Chances are, if you’ve even heard of Estonia, then you probably know very little about it. Over its long and storied history, Estonia has been invaded and occupied by Denmark, Sweden, Germany, and, until about 30 years ago, the Soviet Union. With that type of history, you may think that Estonia is a struggling nation, but in reality it is probably one of the most technologically advanced governments in the global community. Even with a population of only 1.3 million people, Estonia is a model of how a government fully integrated with the internet can make its citizens’ lives easier.
The Estonian government began providing their citizens with a cutting edge national identification card containing a chip with a 2048-bit public key encryption that they can use to access their bank account, as a national health card, vote online and digitally sign documents. They can also use it to start businesses online, pay their taxes and use a platform to instantly verify business and money transactions. They also offer a revolutionary e-Residency program that allows global businesses the option of basing their business in Estonia so they can also have access to their state of the art internet infrastructure. This northeastern European nation uses the internet in ways that the United States can’t even imagine, and it is turning their population into one of the most tech-savvy in the world.

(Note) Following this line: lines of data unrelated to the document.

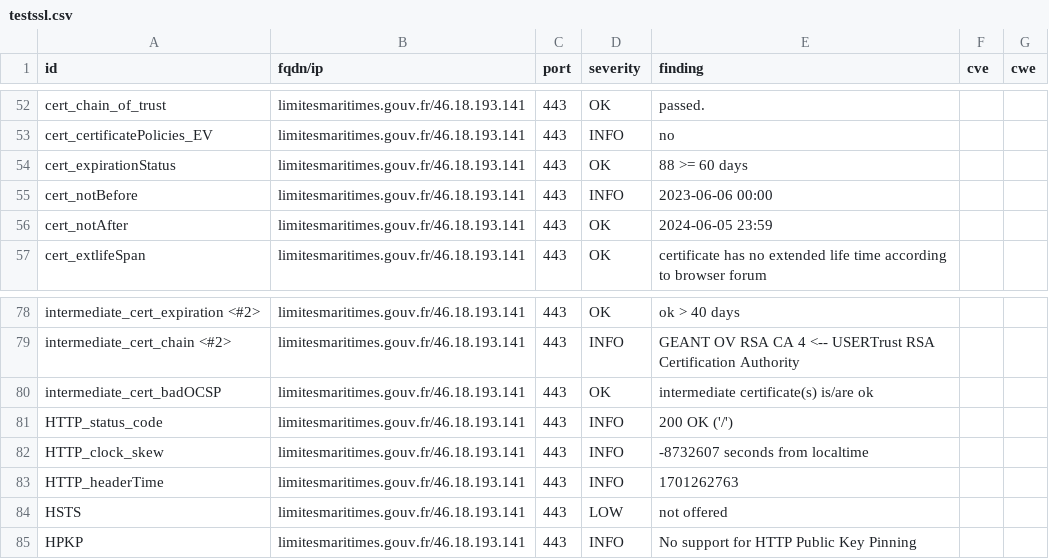
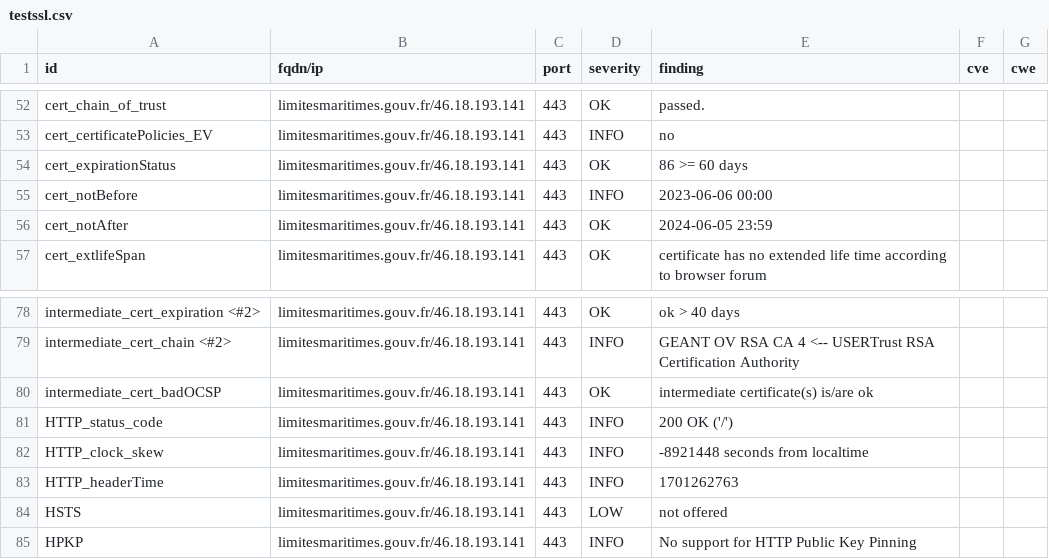
Before and after one commit to GKO-org/dashlordPrd6, a CSV file: results/aHR0cHM6Ly9saW1pdGVzbWFyaXRpbWVzLmdvdXYuZnI=/testssl.csv, drawn as a sheet; only a part is shown, gaps mark what is left out.

```diff
--- a/results/aHR0cHM6Ly9saW1pdGVzbWFyaXRpbWVzLmdvdXYuZnI=/testssl.csv
+++ b/results/aHR0cHM6Ly9saW1pdGVzbWFyaXRpbWVzLmdvdXYuZnI=/testssl.csv
@@ -53,3 +53,3 @@
 "cert_certificatePolicies_EV","limitesmaritimes.gouv.fr/46.18.193.141","443","INFO","no","",""
-"cert_expirationStatus","limitesmaritimes.gouv.fr/46.18.193.141","443","OK","88 >= 60 days","",""
+"cert_expirationStatus","limitesmaritimes.gouv.fr/46.18.193.141","443","OK","86 >= 60 days","",""
 "cert_notBefore","limitesmaritimes.gouv.fr/46.18.193.141","443","INFO","2023-06-06 00:00","",""
@@ -81,3 +81,3 @@
 "HTTP_status_code","limitesmaritimes.gouv.fr/46.18.193.141","443","INFO","200 OK ('/')","",""
-"HTTP_clock_skew","limitesmaritimes.gouv.fr/46.18.193.141","443","INFO","-8732607 seconds from localtime","",""
+"HTTP_clock_skew","limitesmaritimes.gouv.fr/46.18.193.141","443","INFO","-8921448 seconds from localtime","",""
 "HTTP_headerTime","limitesmaritimes.gouv.fr/46.18.193.141","443","INFO","1701262763","",""
```
Also changed, not shown: 9 other files.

The nation is also heavily focusing on high-tech STEAM education to help their next generation continue to embrace technology as a way to enhance their population’s lives. In fact, that is actually the mission of Eesti 2.0, an Estonian nonprofit organization that introduces school-aged kids to technology. In an effort to encourage the development of 3D education, Eesti 2.0 has now given 50 Estonian schools brand new MakerBot Replicator Fifth Generation desktop 3D printers.
The Estonian schools include elementary, middle, and high school-aged students, and they have already begun to use their printers for a wide variety of projects and educational lessons. Math classes are using their MakerBot to 3D print geometric shapes, biology classes are 3D printing life-sized body parts and organs, art classes are 3D printing vases and landscapes and their engineering classes are 3D printing parts and components for robotics projects. One class even started a student-run business that manufactures and sells parts to help keep iPhone chargers from breaking.
“There is a special sparkle in their eyes. They’re so excited that they do 3D modeling at home, and then come to school to print out their designs,” a teacher from the Kristiine Secondary School in Tallinn, the capital city of Estonia, told MakerBot.
According to the teachers, their students are using the MakerBots almost every day, and these are helping to keep them engaged and motivated, even when they go home for the day. In the near future, the participating schools are hoping to launch nationwide 3D printing competitions, develop a way to exhibit successful 3D printing projects, and find ways to help other schools get access to their own MakerBot 3D printers.
MakerBot has now sold more than 100,000 MakerBot’s sold all over the world, so they launched their #MakerMilestone giveaway. To enter for a chance for a free MakerBot, all that you need to do is share your own maker milestone on social media. Post a 3D design, 3D print or other 3D printing project on Facebook, Instagram, or Twitter and include #MakerMilestones and @MakerBot in your post. MakerBot is also celebrating by offering a $400 price cut on new MakerBot Replicator Fifth Generation 3D printers, which are now $2,499. Discuss in the Estonian Schools Receive MakerBots forum over at 3DPB.com.